→ **Data extracted from a collection**:
##########
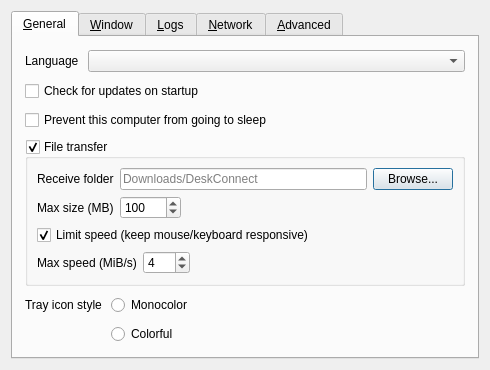
First picture: the form in src/lib/gui/dialogs/SettingsDialog.ui, repository youxia173/DeskConnect, before the edit.
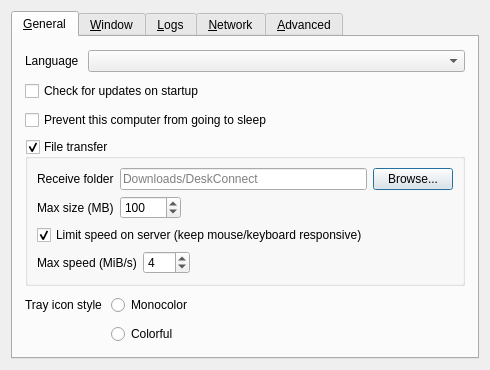
Second picture: the form after the edit. Icons and pictures are not drawn.

```diff
--- a/src/lib/gui/dialogs/SettingsDialog.ui
+++ b/src/lib/gui/dialogs/SettingsDialog.ui
@@ -172,7 +172,7 @@
              <string>Slow transfers so mouse and keyboard stay usable on the shared connection. Uncheck for maximum speed.</string>
             </property>
             <property name="text">
-             <string>Limit speed (keep mouse/keyboard responsive)</string>
+             <string>Limit speed on server (keep mouse/keyboard responsive)</string>
             </property>
             <property name="checked">
              <bool>true</bool>
```
Left out of the diff: 2 changed lines with no effect on the pictures.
##########
→ **YOUR TASK**: Each record above goes into the copy unchanged; the pictures do not.

→ **SOLUTION TO THE EXERCISE**:
First picture: the form in src/lib/gui/dialogs/SettingsDialog.ui, repository youxia173/DeskConnect, before the edit.
Second picture: the form after the edit. Icons and pictures are not drawn.

```diff
--- a/src/lib/gui/dialogs/SettingsDialog.ui
+++ b/src/lib/gui/dialogs/SettingsDialog.ui
@@ -172,7 +172,7 @@
              <string>Slow transfers so mouse and keyboard stay usable on the shared connection. Uncheck for maximum speed.</string>
             </property>
             <property name="text">
-             <string>Limit speed (keep mouse/keyboard responsive)</string>
+             <string>Limit speed on server (keep mouse/keyboard responsive)</string>
             </property>
             <property name="checked">
              <bool>true</bool>
```
Left out of the diff: 2 changed lines with no effect on the pictures.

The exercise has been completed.